Qatar and Kuwait have thrown money behind an ambitious project to build a new Gulf internet cable network, to help combat the growing risk of cyber-sabotage in a politically tense region that has already seen some high-profile attacks.
The new fiber optic network – set to go live next week – passes through Iraq and Turkey in an effort to give Gulf telecoms operators an alternative web traffic route to Europe, reducing the risk of connection disruptions.
The system, part-financed by the sovereign wealth funds of Qatar and Kuwait, is part of a broader plan by Gulf telecom operators to account for booming demand for the web while at the same time bolstering their defenses against sabotage or unintended damage.
"Operators do no want to have a single point of failure for their international connectivity," says Jawad Abbassi, general manager of Amman-based Arab Advisors Group, a telecoms consultancy. "They want to have multiple routes to span multiple jurisdictions, if something technical or non-technical complicates matters."
Parts of the Gulf boast rates of fixed-line internet and smart phone penetration that are among the highest in the world. But there are also significant connectivity risks in some countries, such as Qatar and Kuwait, where fewer cables are landed than in neighbors such as Oman and the United Arab Emirates.
Although major regional internet disruptions have been few, an undersea cable was damaged off the coast of Egypt in 2008, prompting prolonged outages around the world, including in the Gulf.

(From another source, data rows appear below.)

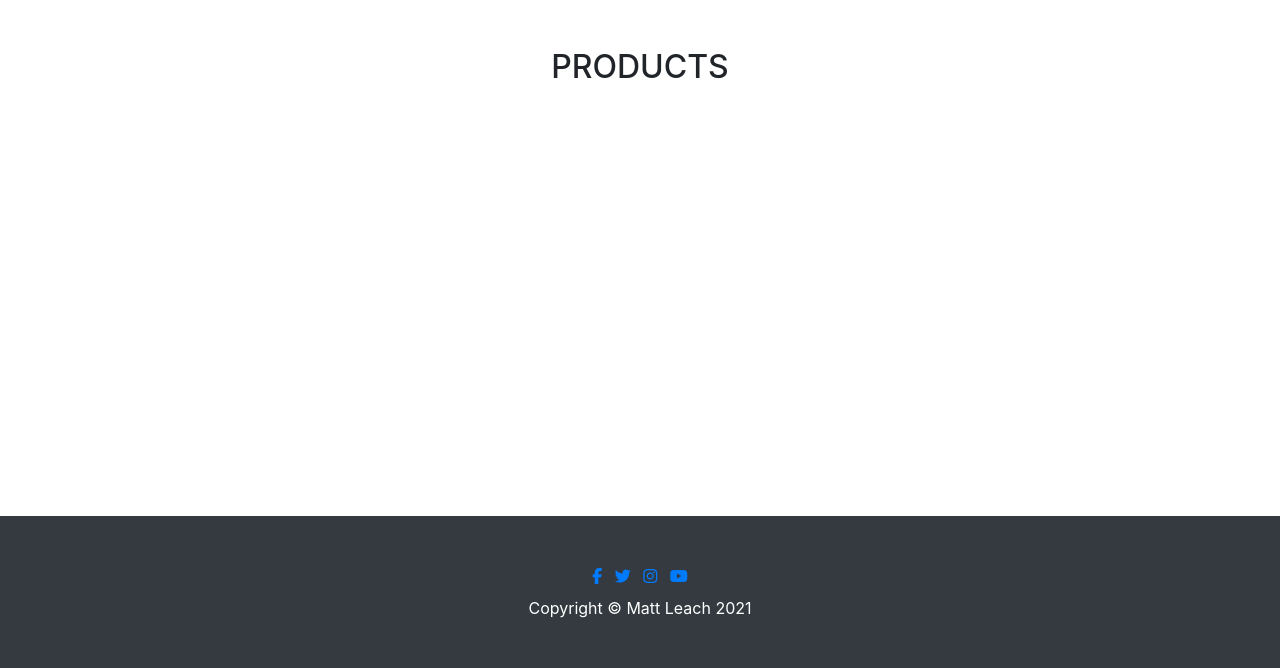
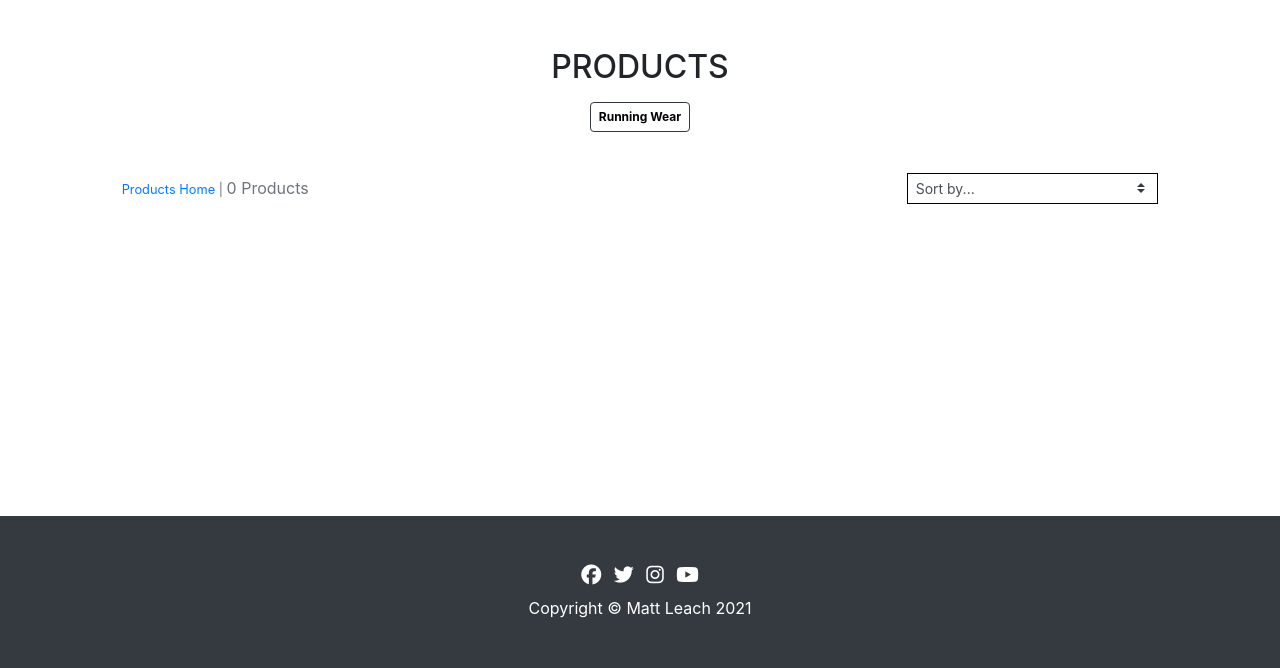
Before and after one commit to Matty-El/urban-attiva, a Django app: page /products/?category=running_wear in a window 1280 px wide. Shown: the part 132-800 px from the top of the page. Run offline with Django 3.2, Linux system fonts and the light colour scheme; data comes from the database, SQL or seed files in the repository; some libraries are stand-ins or nearby versions.

Commit message:
Added sorting functionality and product count to product page

```diff
--- a/products/templates/products/products.html
+++ b/products/templates/products/products.html
@@ -17,7 +17,50 @@
 <div class="container-fluid page-content">
     <div class="row">
         <div class="col text-center mt-3">
-                <h2 class="logo-font">Products</h2>
+            <h2 class="logo-font pb-2">Products</h2>
+            {% for category in current_categories  %}
+            <a class="category-badge text-decoration-none" href="{% url 'products' %}?category={{ category.name }}">
+                <span class="p-2 badge badge-white text-black border border-dark">{{ category.friendly_name }}</span>
+            </a>
+            {% endfor %}
+        </div>
+    </div>
+    <div class="row mt-4">
+        <div class="product-container col-10 offset-1">
+            <div class="row mt-1 mb-2">
+                <div class="col-12 col-md-6 my-auto order-md-last d-flex justify-content-center justify-content-md-end">
+                    <div class="sort-select-wrapper w-50">
+                        <select id="sort-selector"
+                            class="custom-select custom-select-sm rounded-0 border border-{% if current_sorting != 'None_None' %}info{% else %}black{% endif %}">
+                            <option value="reset" {% if current_sorting == 'None_None' %}selected{% endif %}>Sort by...
+                            </option>
+                            <option value="price_asc" {% if current_sorting == 'price_asc' %}selected{% endif %}>Price
+                                (low to high)</option>
+                            <option value="price_desc" {% if current_sorting == 'price_desc' %}selected{% endif %}>Price
+                                (high to low)</option>
+                            <option value="rating_asc" {% if current_sorting == 'rating_asc' %}selected{% endif %}>
+                                Rating (low to high)</option>
+                            <option value="rating_desc" {% if current_sorting == 'rating_desc' %}selected{% endif %}>
+                                Rating (high to low)</option>
+                            <option value="name_asc" {% if current_sorting == 'name_asc' %}selected{% endif %}>Name
+                                (A-Z)</option>
+                            <option value="name_desc" {% if current_sorting == 'name_desc' %}selected{% endif %}>Name
+                                (Z-A)</option>
+                            <option value="category_asc" {% if current_sorting == 'category_asc' %}selected{% endif %}>
+                                Category (A-Z)</option>
+                            <option value="category_desc"
+                                {% if current_sorting == 'category_desc' %}selected{% endif %}>Category (Z-A)</option>
+                        </select>
+                    </div>
+                </div>
+                <div class="col-12 col-md-6 order-md-first">
+                    <p class="text-muted mt-3 text-center text-md-left">
+                        {% if search_term or current_categories or current_sorting != 'None_None' %}
+                        <span class="small"><a href="{% url 'products' %}">Products Home</a> | </span>
+                        {% endif %}
+                        {{ products|length }} Products{% if search_term %} found for
+                        <strong>"{{ search_term }}"</strong>{% endif %}
+                    </p>
                 </div>
             </div>
             <div class="row">
@@ -30,24 +73,33 @@
                         </a>
                         {% else %}
                         <a href="{% url 'product_detail' product.id %}">
-                        <img class="card-img-top img-fluid" src="{{ MEDIA_URL }}noimage.png" alt="{{ product.name }}">
+                            <img class="card-img-top img-fluid" src="{{ MEDIA_URL }}noimage.png"
+                                alt="{{ product.name }}">
                         </a>
                         {% endif %}
                         <div class="card-body">
                             <div class="text-center">
                                 <h2 class="mb-0">{{ product.name }}</h2>
                             </div>
+                        </div>
                         <div class="card-footer bg-white pt-0 border-0 text-center">
                             <div class="row">
                                 <div class="col">
                                     <p class="mb-0 text-center font-weight-bold">£{{ product.price }}</p>
+                                    {% if product.category %}
+                                    <p class="small mt-1 mb-0">
+                                        <a class="text-muted"
+                                            href="{% url 'products' %}?category={{ product.category.name }}">
+                                            <i class="fas fa-tag mr-1"></i>{{ product.category.friendly_name }}
+                                        </a>
+                                    </p>
+                                    {% endif %}
                                     {% if product.rating %}
                                     <small class="text-muted"><i class="fas fa-star mr-1"></i>{{ product.rating }} /
                                         5</small>
                                     {% else %}
                                     <small class="text-muted">No Rating</small>
                                     {% endif %}
-                                </div>
                                 </div>
                             </div>
                         </div>
@@ -71,6 +123,8 @@
                 {% endif %}
                 {% endfor %}
             </div>
+        </div>
+    </div>
+</div>
 <div class="mb-5"></div>
-    </div>
 {% endblock %}
--- a/static/css/base.css
+++ b/static/css/base.css
@@ -56,6 +56,11 @@ background-repeat: no-repeat;
     justify-content: center;
     height: 1.5rem;
     width: 1.5rem;
+}
+
+.social-media {
+    font-size: 20px;
+    color: white;
 }
 
 .header-font,
@@ -127,6 +132,10 @@ background-repeat: no-repeat;
 	z-index: -1;
 }
 
+a.category-badge > span.badge:hover {
+    background: #212529 !important;
+    color: #fff !important;
+}
 
 /* --------------------------------- Media queries */
 
--- a/templates/base.html
+++ b/templates/base.html
@@ -139,21 +139,21 @@
             <div class="row">
                 <div class="col-lg text-center my-auto">
                     <ul class="list-inline mb-0">
-                        <li class="list-inline-item me-4 text-white">
+                        <li class="list-inline-item">
                             <a href="https://www.facebook.com" target="_blank" rel="noopener noreferrer"
-                                aria-label="Facebook"><i class="fa fa-facebook" aria-hidden="true"></i></a>
+                                aria-label="Facebook"><i class="fab fa-facebook social-media" aria-hidden="true"></i></a>
                         </li>
-                        <li class="list-inline-item me-4">
+                        <li class="list-inline-item">
                             <a href="https://www.twitter.com" target="_blank" rel="noopener noreferrer"
-                                aria-label="Twitter"><i class="fa fa-twitter"></i></a>
+                                aria-label="Twitter"><i class="fab fa-twitter social-media"></i></a>
                         </li>
                         <li class="list-inline-item">
                             <a href="https://www.instagram.com" target="_blank" rel="noopener noreferrer"
-                                aria-label="Instagram"><i class="fa fa-instagram"></i></a>
+                                aria-label="Instagram"><i class="fa fa-instagram social-media"></i></a>
                         </li>
                         <li class="list-inline-item">
                             <a href="https://www.youtube.com" target="_blank" rel="noopener noreferrer"
-                                aria-label="YouTube"><i class="fa fa-youtube"></i></a>
+                                aria-label="YouTube"><i class="fab fa-youtube social-media"></i></a>
                         </li>
                     </ul>
                 </div>
```
Also changed, not shown: products/templates/products/product_detail.html (+7 -0 lines). Lines whose indentation alone changed are shown as unchanged.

Ahmed Mekki, chief executive of Gulf Bridge International, the company behind the new cabling system, says its route through Iraq and Turkey gives "shorter access to Europe and a continuity of service even if there is a cut in the Red Sea".
The plan is also aimed at improving technical security at a time when cyber sabotage has increasingly become a political weapon in the region. Last year, a cyber-attack on Saudi Aramco affected 30,000 computers and the same virus was then used to attack Qatar's RasGas. Riyadh blamed the Aramco incident on hackers from unnamed foreign states.
Though Gulf Bridge is not the first company to cable-link the Gulf through Turkey, it says it is the first to operate a terrestrial cable that directly connects the region with Europe. While a deal was signed in 2010 for a competitor cable network, known as the JADI link, to pass through Turkey, Syria, Jordan and Saudi Arabia, GBI opted last year to lay its undersea cables linking Iraq.
The Gulf Bridge is also a sign of the growing competition in the Middle East's electronic network cabling industry. By 2015, there will be 48 submarine cable systems connecting the Arab countries, according to Arab Advisors Group, the Amman-based telecoms consultancy.
Given the growing demand from mobile use and internet consumption in the Gulf, there is still scope for more routes to Europe, host to many of the world's most popular websites, analysts say.
"Data usage is growing like crazy," says Mr Singh. "They need to be able to carry more data locally and export data."
Whether individual web surfers will feel the difference is another question. Gulf national telecoms operators will determine at what cost higher speeds or a more secure connection are passed on to customers, who sometimes face little marketplace choice in the face of state-controlled oligopolies of telecoms providers.
But Saudi Arabia, the Arab world's largest economy, has a competitively priced telecoms market. Its penetration of the smartphone sector is about 60 per cent, among the highest in the world, while analysts say the kingdom was the first Gulf country to introduce 4G technology, in 2011.
Even if the customer doesn't see a download speed dividend from the new cabling network, they should still benefit from a smoother continuous service – unless, that is, a fresh set of cybersecurity surprises emerges, to rival the ones seen over the past couple of years.
The Financial Times